┏━━

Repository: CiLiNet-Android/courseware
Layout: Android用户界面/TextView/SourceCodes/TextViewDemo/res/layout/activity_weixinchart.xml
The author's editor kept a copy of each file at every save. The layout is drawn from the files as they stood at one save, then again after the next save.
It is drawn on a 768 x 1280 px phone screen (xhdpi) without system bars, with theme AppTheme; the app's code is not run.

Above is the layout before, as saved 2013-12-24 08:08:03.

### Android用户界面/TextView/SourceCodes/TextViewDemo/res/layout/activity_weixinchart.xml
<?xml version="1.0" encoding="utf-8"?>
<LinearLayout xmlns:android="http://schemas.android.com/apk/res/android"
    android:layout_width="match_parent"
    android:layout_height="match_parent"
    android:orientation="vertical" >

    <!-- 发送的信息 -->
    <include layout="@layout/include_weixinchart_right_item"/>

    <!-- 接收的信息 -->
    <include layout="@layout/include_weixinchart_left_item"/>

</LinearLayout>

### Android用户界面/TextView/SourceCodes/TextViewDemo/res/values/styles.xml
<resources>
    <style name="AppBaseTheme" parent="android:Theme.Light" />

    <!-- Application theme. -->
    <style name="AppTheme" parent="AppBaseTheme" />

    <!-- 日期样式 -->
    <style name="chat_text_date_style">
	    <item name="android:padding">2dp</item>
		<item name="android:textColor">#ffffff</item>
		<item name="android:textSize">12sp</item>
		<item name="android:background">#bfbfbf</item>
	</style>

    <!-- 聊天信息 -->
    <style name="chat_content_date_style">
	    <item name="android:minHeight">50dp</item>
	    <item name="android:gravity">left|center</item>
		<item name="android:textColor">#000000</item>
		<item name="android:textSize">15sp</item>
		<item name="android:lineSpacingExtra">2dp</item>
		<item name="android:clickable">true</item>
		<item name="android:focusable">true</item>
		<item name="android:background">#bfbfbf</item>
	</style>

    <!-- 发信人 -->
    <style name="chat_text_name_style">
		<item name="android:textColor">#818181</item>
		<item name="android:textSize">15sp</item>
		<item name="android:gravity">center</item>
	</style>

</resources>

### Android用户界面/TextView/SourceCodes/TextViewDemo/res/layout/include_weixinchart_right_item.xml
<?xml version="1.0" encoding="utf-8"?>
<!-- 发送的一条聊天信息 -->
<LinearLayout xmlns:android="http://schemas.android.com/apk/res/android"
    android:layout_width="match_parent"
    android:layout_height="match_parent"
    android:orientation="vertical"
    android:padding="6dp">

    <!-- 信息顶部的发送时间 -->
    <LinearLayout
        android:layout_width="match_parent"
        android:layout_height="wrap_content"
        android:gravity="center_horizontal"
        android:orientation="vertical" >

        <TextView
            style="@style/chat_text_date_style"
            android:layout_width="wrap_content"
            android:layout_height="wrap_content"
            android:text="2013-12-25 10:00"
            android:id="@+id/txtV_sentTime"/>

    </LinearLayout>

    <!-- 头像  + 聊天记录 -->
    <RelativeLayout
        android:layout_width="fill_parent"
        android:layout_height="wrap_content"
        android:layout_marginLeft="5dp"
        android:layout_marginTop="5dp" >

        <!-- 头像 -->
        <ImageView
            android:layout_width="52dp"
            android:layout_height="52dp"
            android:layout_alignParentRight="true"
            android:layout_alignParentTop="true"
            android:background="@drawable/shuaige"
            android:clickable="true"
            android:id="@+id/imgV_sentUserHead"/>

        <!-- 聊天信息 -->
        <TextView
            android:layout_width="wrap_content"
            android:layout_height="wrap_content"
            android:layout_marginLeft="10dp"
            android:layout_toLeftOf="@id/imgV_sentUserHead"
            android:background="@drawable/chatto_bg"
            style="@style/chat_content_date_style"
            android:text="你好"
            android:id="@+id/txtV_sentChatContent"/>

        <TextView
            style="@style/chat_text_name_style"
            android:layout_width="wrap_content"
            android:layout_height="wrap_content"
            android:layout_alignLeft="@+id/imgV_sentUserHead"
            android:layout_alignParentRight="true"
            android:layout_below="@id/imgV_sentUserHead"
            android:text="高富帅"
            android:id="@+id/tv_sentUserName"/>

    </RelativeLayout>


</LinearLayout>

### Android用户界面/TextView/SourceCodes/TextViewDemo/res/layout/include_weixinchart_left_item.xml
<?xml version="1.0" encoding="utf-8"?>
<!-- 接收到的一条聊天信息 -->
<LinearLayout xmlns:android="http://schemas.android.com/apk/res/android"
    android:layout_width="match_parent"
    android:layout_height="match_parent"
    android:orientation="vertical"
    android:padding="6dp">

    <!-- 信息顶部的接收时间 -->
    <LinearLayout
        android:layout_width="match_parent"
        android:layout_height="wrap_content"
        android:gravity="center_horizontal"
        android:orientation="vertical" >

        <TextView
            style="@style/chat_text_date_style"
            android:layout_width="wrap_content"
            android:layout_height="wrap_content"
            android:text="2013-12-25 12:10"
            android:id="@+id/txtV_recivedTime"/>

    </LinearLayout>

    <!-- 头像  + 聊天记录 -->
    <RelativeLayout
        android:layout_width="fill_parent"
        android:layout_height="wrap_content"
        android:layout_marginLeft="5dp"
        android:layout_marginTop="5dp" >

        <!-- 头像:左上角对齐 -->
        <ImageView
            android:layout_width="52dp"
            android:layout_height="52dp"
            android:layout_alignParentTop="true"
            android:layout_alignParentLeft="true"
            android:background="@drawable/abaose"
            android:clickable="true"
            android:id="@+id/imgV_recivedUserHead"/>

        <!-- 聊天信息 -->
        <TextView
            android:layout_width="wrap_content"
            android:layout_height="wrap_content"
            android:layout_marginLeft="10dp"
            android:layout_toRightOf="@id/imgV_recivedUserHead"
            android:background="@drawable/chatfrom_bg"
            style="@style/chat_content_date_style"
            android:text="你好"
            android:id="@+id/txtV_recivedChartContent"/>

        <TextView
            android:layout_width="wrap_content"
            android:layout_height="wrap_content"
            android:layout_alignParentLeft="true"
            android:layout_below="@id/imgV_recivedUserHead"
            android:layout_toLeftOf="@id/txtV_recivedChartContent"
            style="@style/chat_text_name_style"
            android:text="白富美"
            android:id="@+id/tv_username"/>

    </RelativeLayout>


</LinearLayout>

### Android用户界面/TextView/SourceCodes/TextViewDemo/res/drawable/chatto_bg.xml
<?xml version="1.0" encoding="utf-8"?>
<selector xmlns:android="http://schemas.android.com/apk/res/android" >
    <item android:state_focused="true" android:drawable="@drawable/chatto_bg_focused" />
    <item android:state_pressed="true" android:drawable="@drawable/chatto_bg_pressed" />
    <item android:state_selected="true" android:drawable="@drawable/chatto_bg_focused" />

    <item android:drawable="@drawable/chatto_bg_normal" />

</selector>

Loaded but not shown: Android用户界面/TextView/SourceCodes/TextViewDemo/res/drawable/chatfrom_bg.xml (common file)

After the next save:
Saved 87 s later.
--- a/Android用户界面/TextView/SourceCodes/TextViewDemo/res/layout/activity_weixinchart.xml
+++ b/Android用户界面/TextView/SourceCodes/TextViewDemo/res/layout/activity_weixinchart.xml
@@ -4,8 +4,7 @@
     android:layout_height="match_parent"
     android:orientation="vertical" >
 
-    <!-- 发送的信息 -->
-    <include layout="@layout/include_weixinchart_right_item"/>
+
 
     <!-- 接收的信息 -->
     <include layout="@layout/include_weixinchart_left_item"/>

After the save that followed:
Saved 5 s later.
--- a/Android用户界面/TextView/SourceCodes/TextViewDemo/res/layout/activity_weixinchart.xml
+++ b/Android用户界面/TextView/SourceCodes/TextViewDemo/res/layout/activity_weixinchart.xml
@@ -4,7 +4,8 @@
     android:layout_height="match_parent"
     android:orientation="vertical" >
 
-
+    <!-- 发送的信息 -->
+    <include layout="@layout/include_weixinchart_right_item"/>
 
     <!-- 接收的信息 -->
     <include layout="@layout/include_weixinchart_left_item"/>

┗━━

(TASK ITEM): Take the lines from the first line of the listing to the line containing "Above is the". Please print them exactly, ends included, with nothing else.

(EXERCISE ANSWER):
Repository: CiLiNet-Android/courseware
Layout: Android用户界面/TextView/SourceCodes/TextViewDemo/res/layout/activity_weixinchart.xml
The author's editor kept a copy of each file at every save. The layout is drawn from the files as they stood at one save, then again after the next save.
It is drawn on a 768 x 1280 px phone screen (xhdpi) without system bars, with theme AppTheme; the app's code is not run.

Above is the layout before, as saved 2013-12-24 08:08:03.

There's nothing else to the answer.